■ INSTRUCTIONS TO FOLLOW
Search the material below for the string "parindent". Return every line that holds it.

[[ EXTRACTED ENTRIES open ]]

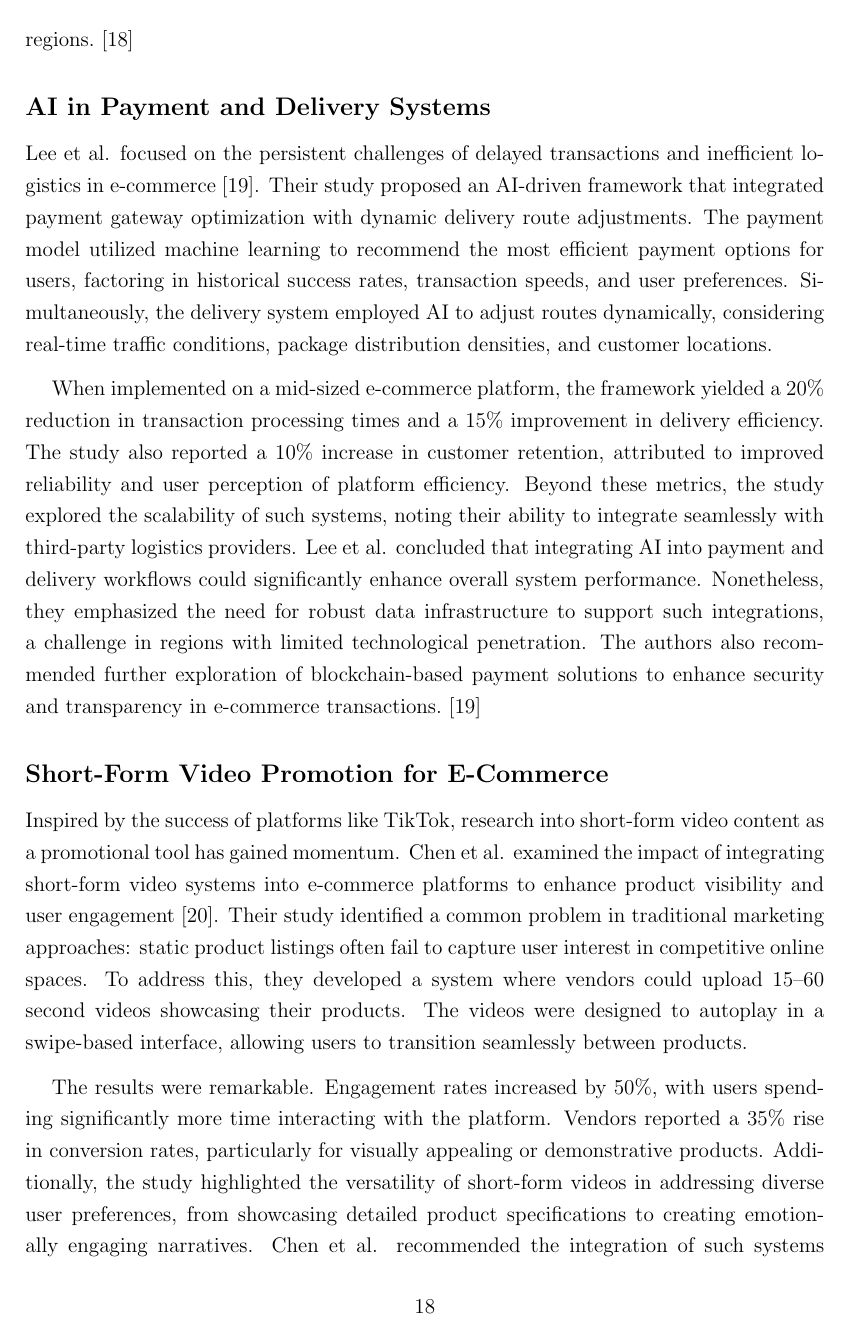
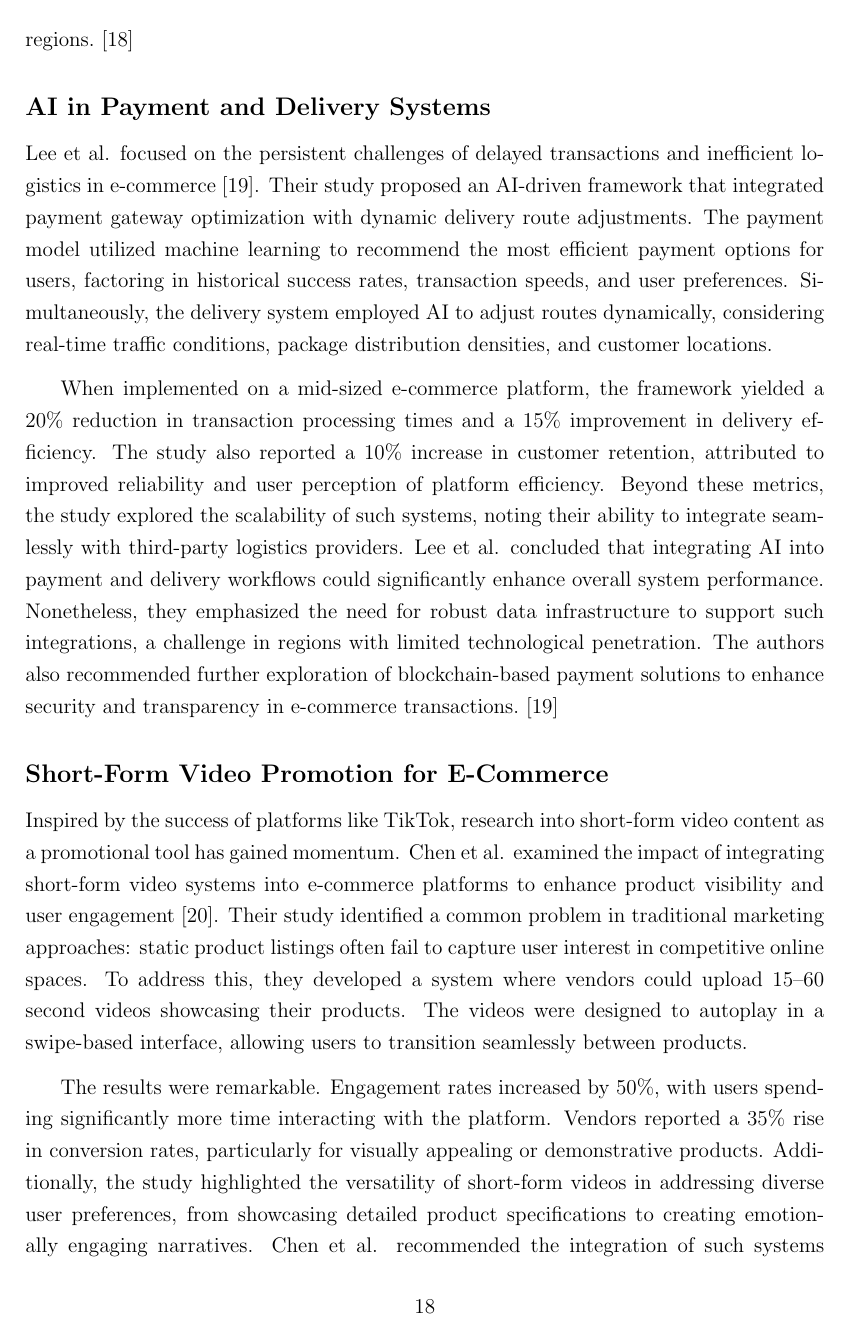
Before and after one commit to AASTU-coders-team/Senior-Capstone-Research-Project, a LaTeX thesis (src/main.tex): page 26 of 63. Compiled offline with pdfLaTeX.

Commit message:
Add slightly more paragraph indentation

```diff
--- a/src/main.tex
+++ b/src/main.tex
@@ -14,7 +14,7 @@
 \def\UrlBreaks{\do\/\do-}
 \renewcommand{\arraystretch}{1.2}
 \onehalfspacing
-\setlength{\parindent}{15pt}
+\setlength{\parindent}{20pt}
 
 \begin{document}
 
```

[[ EXTRACTED ENTRIES closed ]]

■ RESPONSE TO THE EXERCISE
-\setlength{\parindent}{15pt}
+\setlength{\parindent}{20pt}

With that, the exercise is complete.